Paulão and Zé Pedro. Photo: M Paulão Muzenza.

The group changed his name to Guaiamus and Nagoas, in homage to two rival capoeira gangs that formerly existed in Rio de Janeiro. In this period Zé Pedro revealed that he enjoyed access to other capoeira groups, attended rodas all over the city, made friends, taught his students and supervised many rodas at this academy.

“I took over the academy, assuming all responsibilities, and organized the big rodas”.

And so the legendary roda of Mestre Zé Pedro in Bonsucesso was born. According to the master, the roda was attended by many good capoeiristas of the time and only tough guys managed to play.
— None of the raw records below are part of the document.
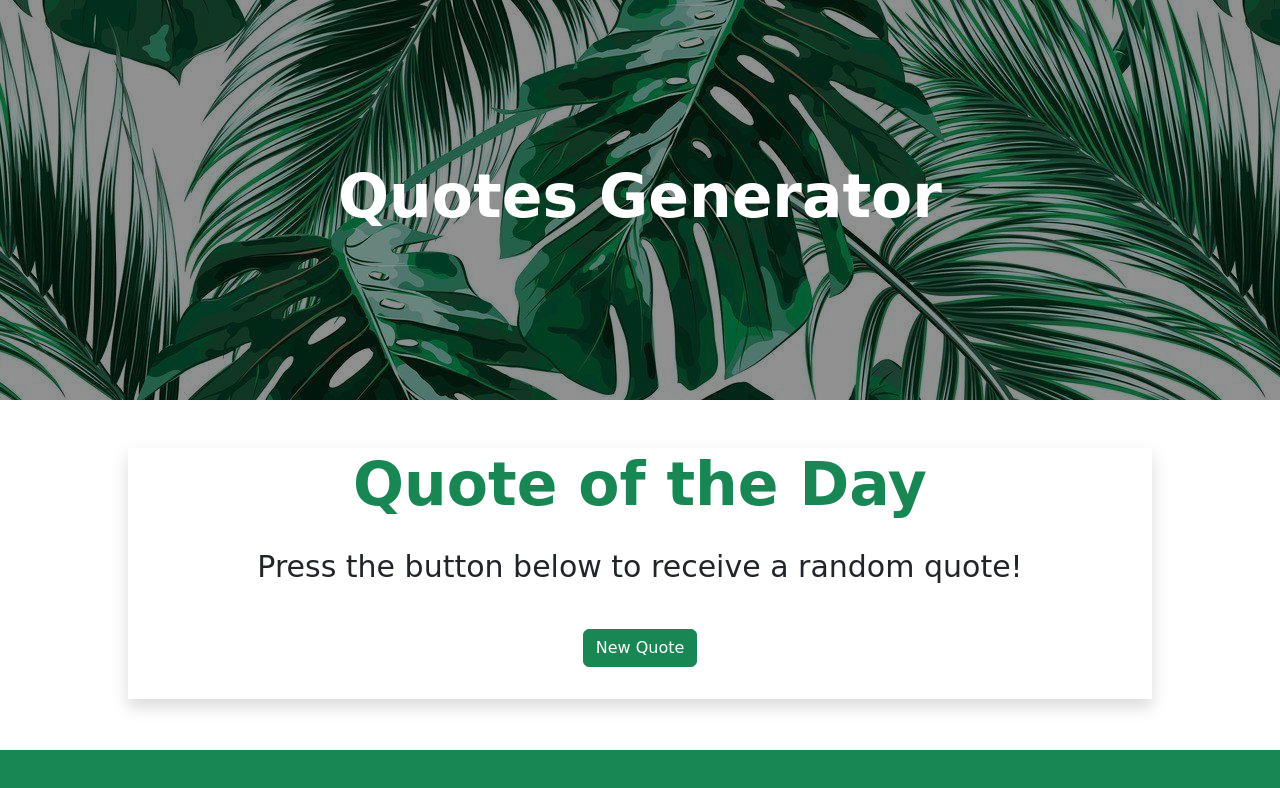
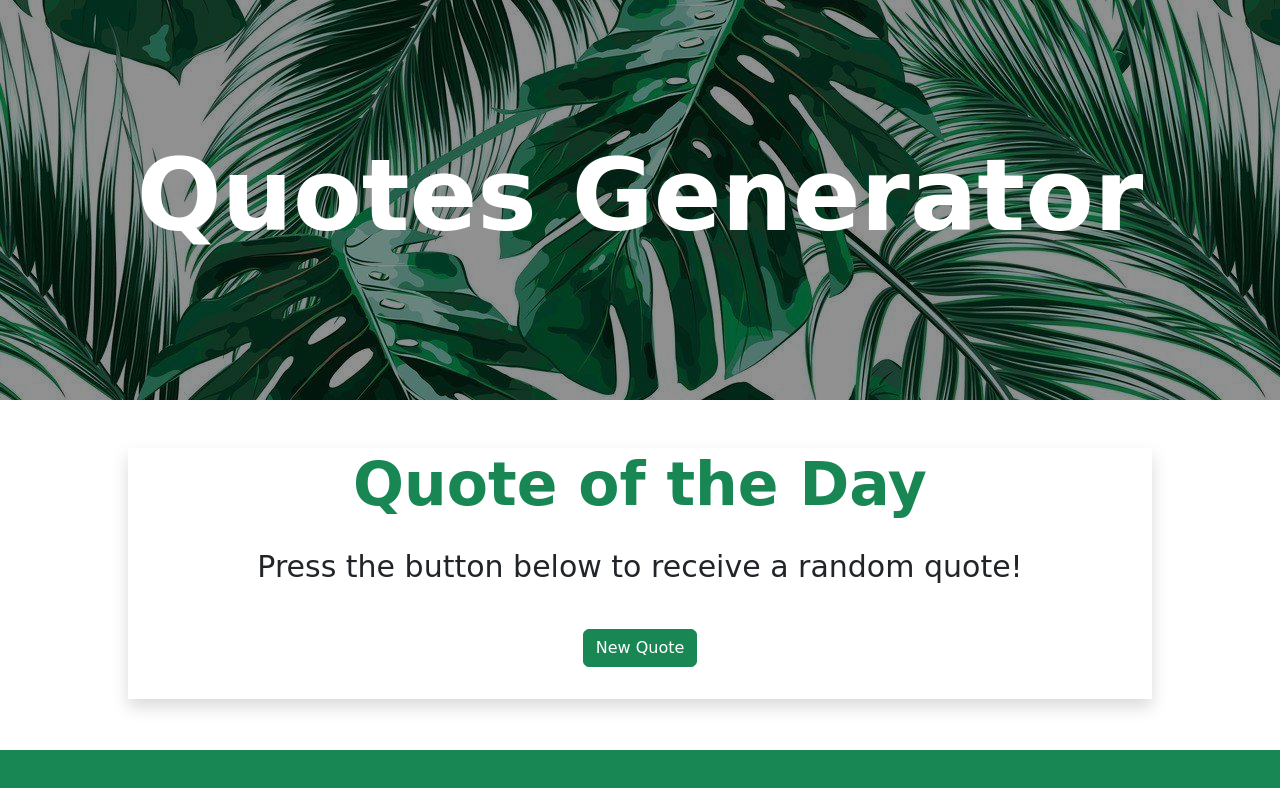
Before and after one commit to Doniamagdy/Quote-Application, a plain HTML site: page index.html in a window 1280 px wide. Drawn offline with Linux system fonts and the light colour scheme; a web font is replaced by a local one.

Commit message:
Update assignment8-js-2.css

```diff
--- a/assignment8-js-2.css
+++ b/assignment8-js-2.css
@@ -21,6 +21,12 @@ body{
     height: 50vh;
 }
 
+.layer h1{
+    font-size: 100px;
+    font-weight: 900;
+}
+
+
 h1{
     font-size: 60px;
     font-weight: 900;
```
Asked about some game or special moment of the roda, the master replied: “The rodas, my friend, were excellent. I can’t enumerate them all. Like saying this one was best”.  However, he confirmed the attendance of capoeira masters such as Arthur Emídio, Leopoldina, Mintirinha, Paulão, Camisa (Camisa Roxa), Camisinha (Camisa), Touro, Dentinho, Gato, Paulinho Godoi, Celso, Peixinho, Itamar, Anzol, Silas, Corvinho, Amarelinho, and Garrinchinha.

“My academy became known because we had a contract with RioTour (official Tourism Board of Rio de Janeiro), so the name of my academy figured on the tourism events calendar  for the whole world”.

Hence the roda and academy of Zé Pedro became a core reference, and the capoeiristas from Brasília, São Paulo e Bahia came there to play. The venue at times also hosted them and became a reference for meeting friends.

The roda was usually led by one berimbau and happened on Sundas. The playing styles were very diverse, as the master always argued that “capoeira is capoeira”. There were games that were more flexible and malleable, or very quick, and those for kicking hard (“Pancada”), closer to his own style, the hard game, the close combat. The capoeiristas of the Bonsucesso roda played with malice and naturally rivalries emerged, for example, the one always mentioned between Mestres Paulão and Camisa. However, despite these hard games, M Zé Pedro points out, nobody became ennemy of the other, they were capoeiristas of the soul, and after the roda there always were the moments of confraternization.

M Zé Pedro had the capoeiristas Paulinho Guaiamum, Alfredo, Célio, Élcio, Valmir, Murilo and Luiz Peito Queimado as advanced students. In 1979, he followed a “call from life” and stopped teaching capoeira to study and pursue his career as a sergeant. But his legacy for capoeira remained in the annals of the history of Rio de Janeiro, and his contribution to capoeira is always remembered by the elder ones, who refer to his roda as a capoeira place of pure capoeira, technical, dexterity, agility, power and malice, a symbol of a generation of masters and practitioners from the Cariocan capoeira.


Based on an interview with M Zé Pedro by the authors and M Paulão Muzenza, 17 October 2018.

To see More